In today’s Sunday Times Harriet Harman is interviewed about her views on politics and the role men and women should play in running the country:
Harman feels strongly that voters are fed up with “boys running the show” and is convinced that every big organisation needs women at the top.
“Men cannot be left to run things on their own,” she explains. “I think it’s a thoroughly bad thing to have a men-only leadership. In a country where women regard themselves as equal, they are not prepared to see men just running the show themselves. I think a balanced team of men and women makes better decisions.”

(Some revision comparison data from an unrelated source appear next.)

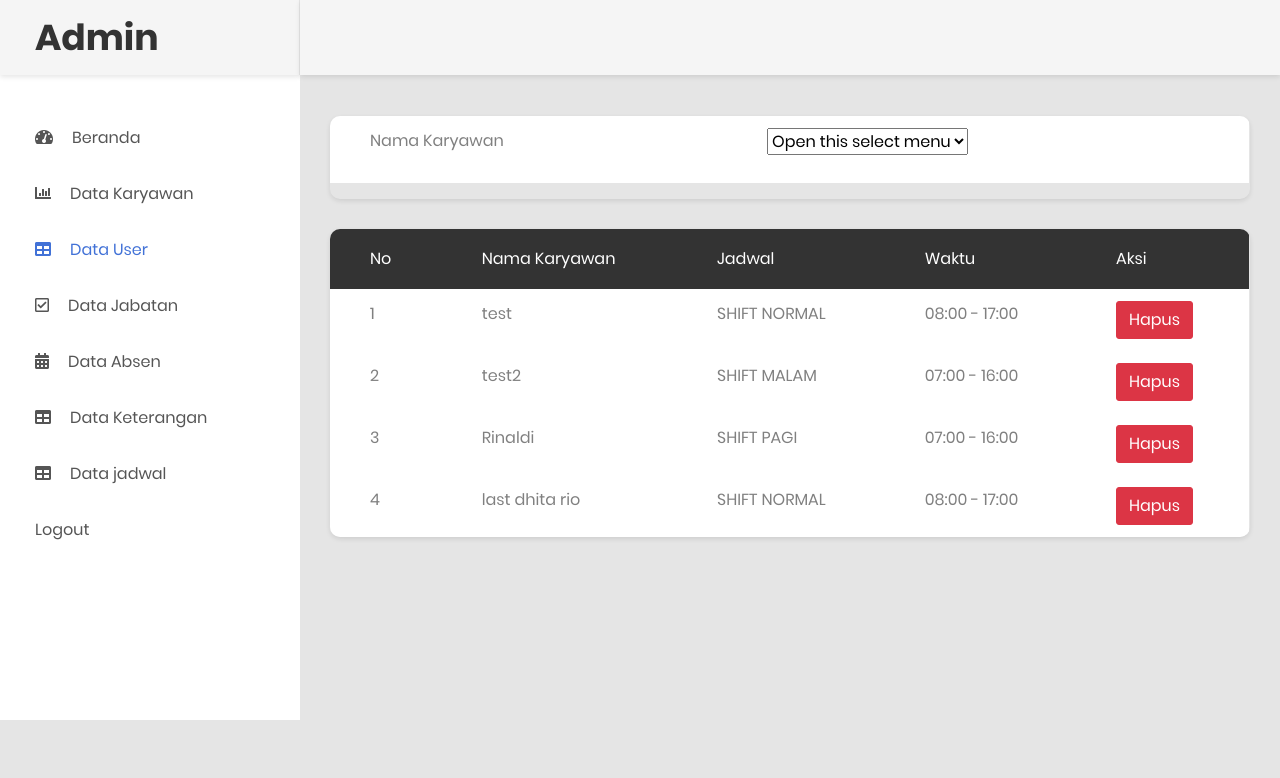
Repository: naldi23bob/Absen2
Page: http://localhost/datajadwal.php
These files come from the project's save history. The page is drawn as it stood at one moment and after the next save; the edit follows.
The browser window is 1280 px wide. The pictures show the whole page.
The page is run by PHP 8.4 with error messages shown; the project is at /var/www/html/. The session is filled in as if someone had signed in: {"idsi": 2, "namasi": "admin", "ttlsi": 1, "jenkelsi": 1, "agamasi": 1, "alamatsi": 1, "teleponsi": 1, "jabatansi": 1, "schedulesi": 1, "fotosi": 1, "username": "admin"}. The database holds what the project's SQL file puts in it.

Above is the page before, as saved 2023-07-23 16:33:07.

After the next save:
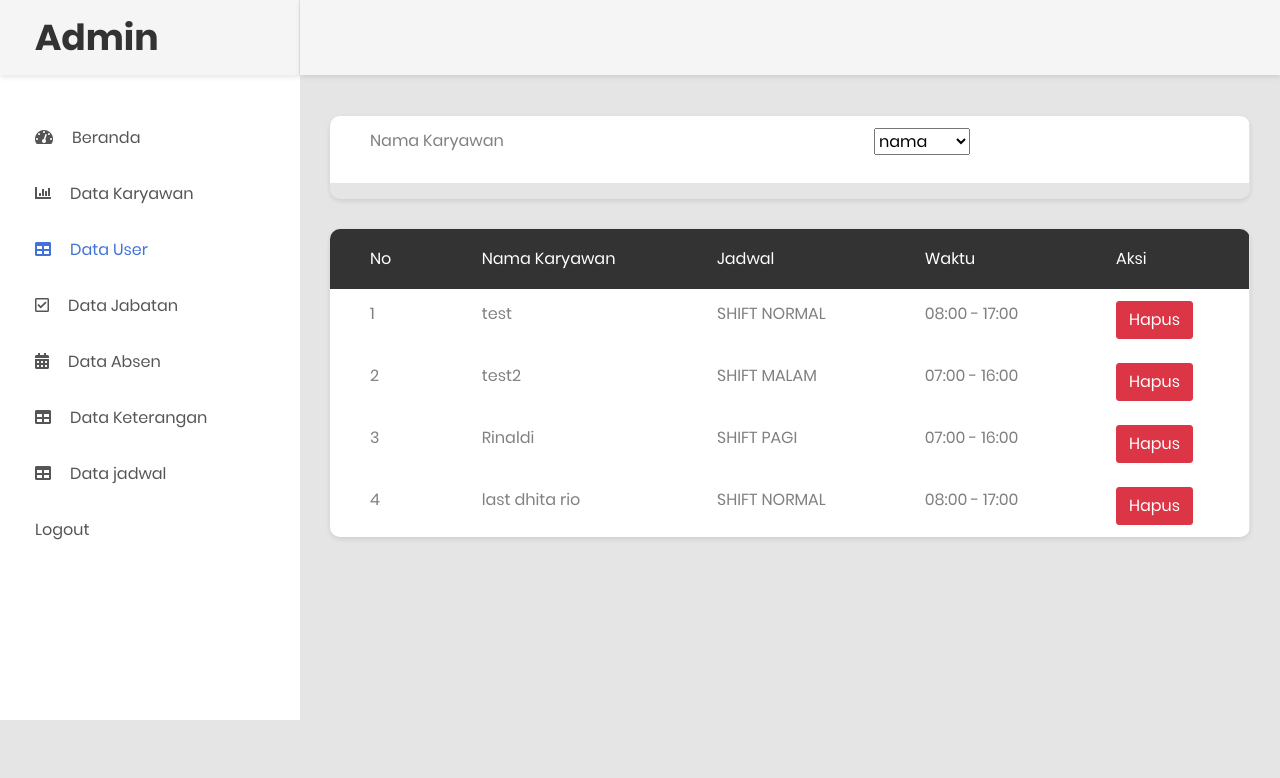
Saved 47 s later.
--- a/datajadwal.php
+++ b/datajadwal.php
@@ -198,10 +198,8 @@ error_reporting(0);
                                                 <td>
                                                     <div class="form-group">
                                                     <select class="form-select" aria-label="Default select example">
-                                                        <option selected>Open this select menu</option>
                                                         <option class="nama">nama</option>
-                                                        <option value="2">Two</option>
-                                                        <option value="3">Three</option>
+                                                        <option value="schedule">schedule</option>
                                                         </select>
                                                     </div>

In 2005 Caliper, an American based management consultancy, and Aurora, a UK based organisation, conducted a year long study to identify characteristics of female leaders that distinguished them from their male counterparts in terms of leadership qualities.
The findings broke down into 4 basic areas:
1) Women leaders are more persuasive than their male counterparts.
2) When feeling the sting of rejection, women leaders learn from adversity and carry on with an “I’ll show you” attitude.
3) Women leaders demonstrate an inclusive, team-building leadership style of problem solving and decision making.
4) Women leaders are more likely to ignore rules and take risks.
I hate sweeping generalisations that dictate that “all men are….” and all women are…”, and I’m not sure the above findings hold true for women and not men, but in my experience the women I have worked for in the past have been better managers than the vast majority of the guys I have worked for.
I think what is important is the ability to develop an effective working relationship with your direct reports. Is that easier for women rather than men?